José Andrés’ swanky Mexican tapas bar puts a new spin on the classic taco, served in warm, house-made corn tortillas ($3.50 – $5 apiece). Vegetarians can sink their teeth into the earthy and satisfying garlic and wild mushroom. Foodies have a choice of tender confited baby pig, spicy Guadalajara-style goat and veal, or unctuous seared pork belly. And for the truly adventurous, Oyamel offers a taco de chapulines: crunchy Oaxacan grasshoppers marinated with tequila.
Oyamel: 401 7th St NW, DC; www.oyamel.com.
Attached to a gas station and liquor store in Gaithersburg, MD, tiny Taco Bar serves some of the tastiest tacos in the Metro region. For fewer than three bucks you can pick from chorizo or chicken to rib meat or tongue, then customize each at the extensive toppings bar. And generous, well-seasoned meat portions, plus double corn tortillas, mean you can create two tacos for the price of one.
Taco Bar: 10003 Fields Rd. Gaithersburg, MD; www.tacobarwashingtonian.com.
Wednesday at Bottom Line is Fiesta Hump Day! Enjoy a FREE taco bar starting at 4 p.m.!
Bottom Line: 1716 I St. NW, DC; 202-298-8488; www.thebottomlinedc.com
The 51st State Tavern
Monday is $.50 taco night! 4 to 11 p.m. Budweiser products only $3.
The 51st State Tavern: 2512 L St. NW, DC; 202-625-2444; www.51ststatetavern.com
Head to Lime for WTF! Enjoy $2 tacos Wednesday, Thursday and Friday from 4 to 7 p.m.
Lime: 2900 Wilson Blvd. #104 Arlington, VA; 703-294-6040; www.limefreshmexicangrill.com
Don’t miss out on Taco Tuesday at Argonaut! $3 fish tacos, $2 chicken tacos, and $2 tempeh tacos.
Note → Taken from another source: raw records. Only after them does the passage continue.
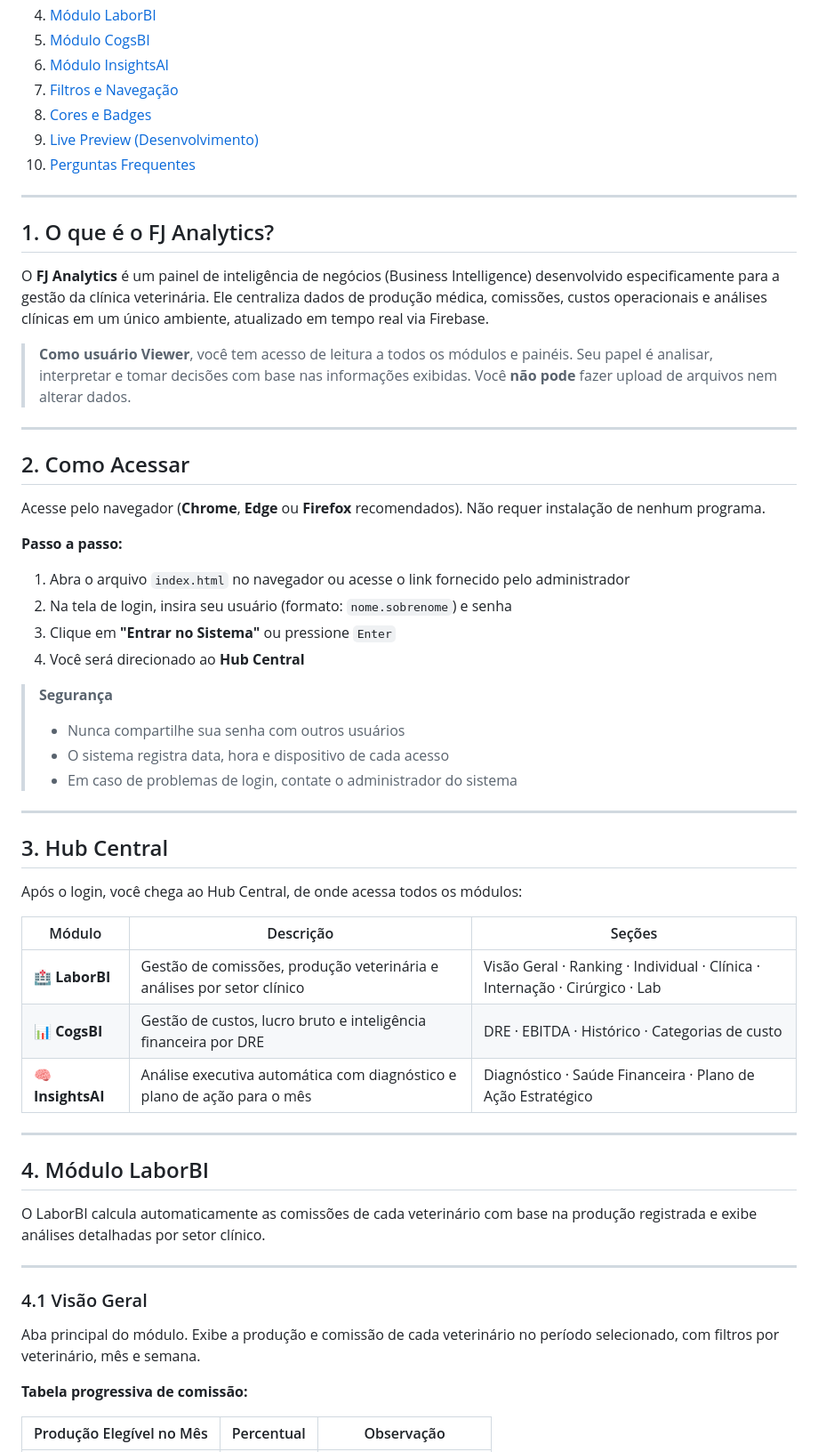
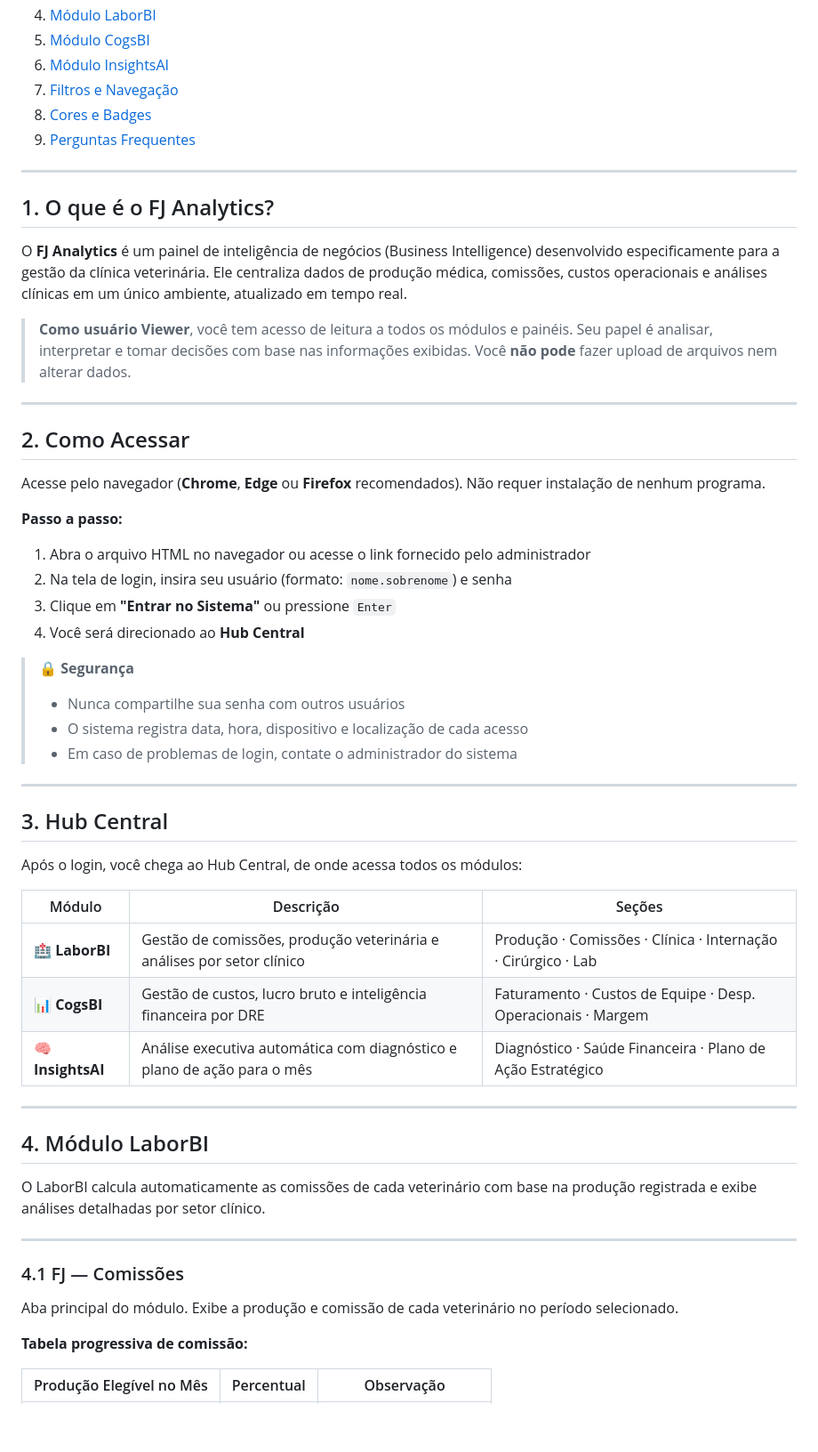
Before and after one commit to ferrujis/laborct, a Markdown page: README.md, the part around one of its changes. Shown at 89% size. Drawn GitHub-style; blank space fills up the shorter version.

```diff
--- a/README.md
+++ b/README.md
@@ -13,14 +13,13 @@
 6. [Módulo InsightsAI](#6-módulo-insightsai)
 7. [Filtros e Navegação](#7-filtros-e-navegação)
 8. [Cores e Badges](#8-cores-e-badges)
-9. [Live Preview (Desenvolvimento)](#9-live-preview-desenvolvimento)
-10. [Perguntas Frequentes](#10-perguntas-frequentes)
+9. [Perguntas Frequentes](#9-perguntas-frequentes)
 
 ---
 
 ## 1. O que é o FJ Analytics?
 
-O **FJ Analytics** é um painel de inteligência de negócios (Business Intelligence) desenvolvido especificamente para a gestão da clínica veterinária. Ele centraliza dados de produção médica, comissões, custos operacionais e análises clínicas em um único ambiente, atualizado em tempo real via Firebase.
+O **FJ Analytics** é um painel de inteligência de negócios (Business Intelligence) desenvolvido especificamente para a gestão da clínica veterinária. Ele centraliza dados de produção médica, comissões, custos operacionais e análises clínicas em um único ambiente, atualizado em tempo real.
 
 > **Como usuário Viewer**, você tem acesso de leitura a todos os módulos e painéis. Seu papel é analisar, interpretar e tomar decisões com base nas informações exibidas. Você **não pode** fazer upload de arquivos nem alterar dados.
 
@@ -32,14 +31,14 @@ Acesse pelo navegador (**Chrome**, **Edge** ou **Firefox** recomendados). Não r
 
 **Passo a passo:**
 
-1. Abra o arquivo `index.html` no navegador ou acesse o link fornecido pelo administrador
+1. Abra o arquivo HTML no navegador ou acesse o link fornecido pelo administrador
 2. Na tela de login, insira seu usuário (formato: `nome.sobrenome`) e senha
 3. Clique em **"Entrar no Sistema"** ou pressione `Enter`
 4. Você será direcionado ao **Hub Central**
 
-> **Segurança**
+> 🔒 **Segurança**
 > - Nunca compartilhe sua senha com outros usuários
-> - O sistema registra data, hora e dispositivo de cada acesso
+> - O sistema registra data, hora, dispositivo e localização de cada acesso
 > - Em caso de problemas de login, contate o administrador do sistema
 
 ---
@@ -50,8 +49,8 @@ Após o login, você chega ao Hub Central, de onde acessa todos os módulos:
 
 | Módulo | Descrição | Seções |
 |--------|-----------|--------|
-| 🏥 **LaborBI** | Gestão de comissões, produção veterinária e análises por setor clínico | Visão Geral · Ranking · Individual · Clínica · Internação · Cirúrgico · Lab |
-| 📊 **CogsBI** | Gestão de custos, lucro bruto e inteligência financeira por DRE | DRE · EBITDA · Histórico · Categorias de custo |
+| 🏥 **LaborBI** | Gestão de comissões, produção veterinária e análises por setor clínico | Produção · Comissões · Clínica · Internação · Cirúrgico · Lab |
+| 📊 **CogsBI** | Gestão de custos, lucro bruto e inteligência financeira por DRE | Faturamento · Custos de Equipe · Desp. Operacionais · Margem |
 | 🧠 **InsightsAI** | Análise executiva automática com diagnóstico e plano de ação para o mês | Diagnóstico · Saúde Financeira · Plano de Ação Estratégico |
 
 ---
@@ -62,9 +61,9 @@ O LaborBI calcula automaticamente as comissões de cada veterinário com base na
 
 ---
 
-### 4.1 Visão Geral
+### 4.1 FJ — Comissões
 
-Aba principal do módulo. Exibe a produção e comissão de cada veterinário no período selecionado, com filtros por veterinário, mês e semana.
+Aba principal do módulo. Exibe a produção e comissão de cada veterinário no período selecionado.
 
 **Tabela progressiva de comissão:**
 
```
Also changed, not shown: other parts of README.md (+25 -71 lines).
Dine-in only.
Argonaut: 1433 H St. NE, DC; 202-250-3660 www.argonautdc.com
H Street Country Club
H Street Country Club offers $1 tacos every Wednesday. Customers choose from chicken, pork or veggie tacos after a two drink purchase. Eat one or one hundred!
H Street Country Club: 1335 H St. NE, DC; 202-399-4722; www.thehstreetcountryclub.com.
Front Page – DC
Every Thursday Front Page DC hosts Taco Happy Hour from 4 to 7 p.m. with $2.75 Bud Light, Yuengling drafts, rail cocktails, house red and white wine, and $2 Coronas and Miller Lite. ThhFREE taco bar with whole roasted pig, pulled chicken, and all the necessary taco fixings is from 5 to 7 p.m.
Front Page – DC: 1333 New Hampshire Ave. NW, DC; 202-296-6500; www.frontpagerestaurant.com
Lucky Bar hosts $.50 taco nights every Monday! $14.75 Buckets of Sol & Tecate, $3 bottles. 5 p.m. until close.
Lucky Bar: 1221 Connecticut Ave. NW, DC; 202-331-3733; www.luckybardc.com
Wednesday is Taco Night at Ventnor Sports! Modelo bottles for $3.50.
Ventnor Sports: 2411 18th St. NW, DC; 202-234-3070; www.ventnorsportscafe.com
Tonic Mount Pleasant
Enjoy $.50 tacos every Tuesday from 8 to 11 p.m., with purchase of beer, cocktail or appetizer.
Tonic Mount Pleasant: 3155 Mt. Pleasant St. NW, DC; 202-986-7661; www.tonicrestaurant.com
Taco Tuesdays: $3 lamb tacos, $4 Sol beers, and $6 taco/Sol combo. Every Tuesday – ALL NIGHT!
1905 Restaurant: 9th St. NW, DC (2nd Floor); 202-332-1905; www.1905dc.com
El Centro DF
Enjoy $2 tacos all night long on Tuesdays, exclusively in the Taqueria & Tequileria. Featuring Chef’s Choice of 3 special tacos.
El Centro DF: 1819 14th St. NW, DC; 202-328-3131; www.richardsandoval.com/elcentrodf